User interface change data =
########

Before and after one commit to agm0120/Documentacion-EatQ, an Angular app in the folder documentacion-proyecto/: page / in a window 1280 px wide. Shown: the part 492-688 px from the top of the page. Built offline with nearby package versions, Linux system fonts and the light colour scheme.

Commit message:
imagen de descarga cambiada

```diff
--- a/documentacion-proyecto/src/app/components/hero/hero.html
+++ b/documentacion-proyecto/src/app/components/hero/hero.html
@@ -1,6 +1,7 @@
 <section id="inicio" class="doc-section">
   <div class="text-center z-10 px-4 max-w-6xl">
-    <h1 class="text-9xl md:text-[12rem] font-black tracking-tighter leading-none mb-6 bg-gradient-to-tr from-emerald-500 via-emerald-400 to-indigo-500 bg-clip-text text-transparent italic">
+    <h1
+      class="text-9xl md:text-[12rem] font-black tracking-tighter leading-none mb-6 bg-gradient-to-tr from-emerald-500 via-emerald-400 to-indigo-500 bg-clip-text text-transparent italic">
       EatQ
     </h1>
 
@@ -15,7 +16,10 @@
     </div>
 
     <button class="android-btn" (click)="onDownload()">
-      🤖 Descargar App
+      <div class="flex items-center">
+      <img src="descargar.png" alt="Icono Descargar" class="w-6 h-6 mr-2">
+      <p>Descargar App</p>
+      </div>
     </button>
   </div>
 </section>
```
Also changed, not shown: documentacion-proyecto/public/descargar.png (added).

########

How to complete this task = Give every entry again, exactly as it reads.

Exercise answer =
Before and after one commit to agm0120/Documentacion-EatQ, an Angular app in the folder documentacion-proyecto/: page / in a window 1280 px wide. Shown: the part 492-688 px from the top of the page. Built offline with nearby package versions, Linux system fonts and the light colour scheme.

Commit message:
imagen de descarga cambiada

```diff
--- a/documentacion-proyecto/src/app/components/hero/hero.html
+++ b/documentacion-proyecto/src/app/components/hero/hero.html
@@ -1,6 +1,7 @@
 <section id="inicio" class="doc-section">
   <div class="text-center z-10 px-4 max-w-6xl">
-    <h1 class="text-9xl md:text-[12rem] font-black tracking-tighter leading-none mb-6 bg-gradient-to-tr from-emerald-500 via-emerald-400 to-indigo-500 bg-clip-text text-transparent italic">
+    <h1
+      class="text-9xl md:text-[12rem] font-black tracking-tighter leading-none mb-6 bg-gradient-to-tr from-emerald-500 via-emerald-400 to-indigo-500 bg-clip-text text-transparent italic">
       EatQ
     </h1>
 
@@ -15,7 +16,10 @@
     </div>
 
     <button class="android-btn" (click)="onDownload()">
-      🤖 Descargar App
+      <div class="flex items-center">
+      <img src="descargar.png" alt="Icono Descargar" class="w-6 h-6 mr-2">
+      <p>Descargar App</p>
+      </div>
     </button>
   </div>
 </section>
```
Also changed, not shown: documentacion-proyecto/public/descargar.png (added).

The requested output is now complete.